    “I hate to see anything come into this valley that’s going to act like a cancer and just spread,” said Bill Rynearson, whose family arrived in the 1860s.

    People [at a hearing] expressed concern about whether the abrupt addition of so many new homes served by individual wells would dry up both domestic and agricultural wells.

    Nearby landowners also raised the specter of sanitation problems resulting from more than 330 individual septic systems.

    Others worried about the traffic of rural roads.

    “I voted for Measure 37,” said Ted Schroeder, a landowner near the proposed subdivision. “This is not what I voted for. . . I did not vote for mega-projects that will produce millionaires at the expense of their neighbors.”

    The Capital Press, an agricultural paper, has similar coverage:

    …farmer Bill White said it is hard to imagine houses—hundreds of them—standing where the wheat now grows. White, who is among a group of farmers opposing a Measure 37 claim to divide the land into hundreds of 5-acre lots, said: “You can see it’s an incompatible use.”

    Phil Hassinger, who farms near the proposed development, is no stranger to farming near housing. “It’s a serious problem,” he said of farming near housing. “You can get complaints over noise, dust, you name it.”

    “My biggest problem is I just hate to see prime ground get covered up,” said Paul Rudd, who farms adjacent to the proposed development. “Some day the world’s going to need that land for farming and it’s not going to be there.” Rudd said he also is concerned the proposed development could lower the water table and increase the value of the area’s farmland. “I won’t be able to buy it, and I won’t be able to rent it,” he said.

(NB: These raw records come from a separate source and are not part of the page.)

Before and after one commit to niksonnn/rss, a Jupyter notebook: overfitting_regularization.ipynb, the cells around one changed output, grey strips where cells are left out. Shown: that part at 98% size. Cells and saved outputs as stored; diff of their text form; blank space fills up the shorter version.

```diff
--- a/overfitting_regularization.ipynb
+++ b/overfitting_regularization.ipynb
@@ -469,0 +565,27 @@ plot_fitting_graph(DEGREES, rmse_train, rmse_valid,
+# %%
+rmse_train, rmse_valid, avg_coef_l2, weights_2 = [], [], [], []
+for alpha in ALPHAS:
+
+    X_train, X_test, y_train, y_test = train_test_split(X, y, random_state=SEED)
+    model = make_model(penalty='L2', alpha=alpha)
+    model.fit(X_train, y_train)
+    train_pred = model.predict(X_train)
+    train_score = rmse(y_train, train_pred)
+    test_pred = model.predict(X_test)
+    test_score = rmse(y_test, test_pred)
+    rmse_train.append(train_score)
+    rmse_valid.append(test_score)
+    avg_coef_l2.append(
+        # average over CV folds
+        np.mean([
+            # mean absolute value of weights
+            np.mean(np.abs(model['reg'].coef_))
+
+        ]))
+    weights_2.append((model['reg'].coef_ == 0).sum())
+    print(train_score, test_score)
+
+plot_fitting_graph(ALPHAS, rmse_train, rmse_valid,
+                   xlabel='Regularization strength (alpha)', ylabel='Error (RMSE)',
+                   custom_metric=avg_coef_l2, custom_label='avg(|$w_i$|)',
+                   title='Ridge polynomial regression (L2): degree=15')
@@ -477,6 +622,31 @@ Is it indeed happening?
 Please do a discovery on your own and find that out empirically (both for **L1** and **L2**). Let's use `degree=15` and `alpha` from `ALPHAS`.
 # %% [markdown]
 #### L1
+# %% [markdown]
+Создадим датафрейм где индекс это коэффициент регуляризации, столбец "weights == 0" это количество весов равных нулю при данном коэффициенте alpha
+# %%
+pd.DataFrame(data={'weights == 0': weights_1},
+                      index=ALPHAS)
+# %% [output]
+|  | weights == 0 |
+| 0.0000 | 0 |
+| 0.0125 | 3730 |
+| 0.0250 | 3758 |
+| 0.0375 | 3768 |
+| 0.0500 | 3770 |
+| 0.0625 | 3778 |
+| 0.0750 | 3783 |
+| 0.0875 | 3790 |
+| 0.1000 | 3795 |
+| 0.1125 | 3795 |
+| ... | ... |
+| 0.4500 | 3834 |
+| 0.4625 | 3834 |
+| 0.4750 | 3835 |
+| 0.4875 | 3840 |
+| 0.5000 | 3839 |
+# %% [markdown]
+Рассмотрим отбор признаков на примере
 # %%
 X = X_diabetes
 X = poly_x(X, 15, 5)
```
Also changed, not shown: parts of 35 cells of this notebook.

    “Being a young farmer, I’m concerned because land prices are high enough as it is,” said Matt Insko, 30, who also farms near the proposed development. “A lot of people were afraid of this type of thing when Measure 37 was on the ballot, but they voted for it anyway because they were so tired of the restrictions (in Oregon land-use laws).”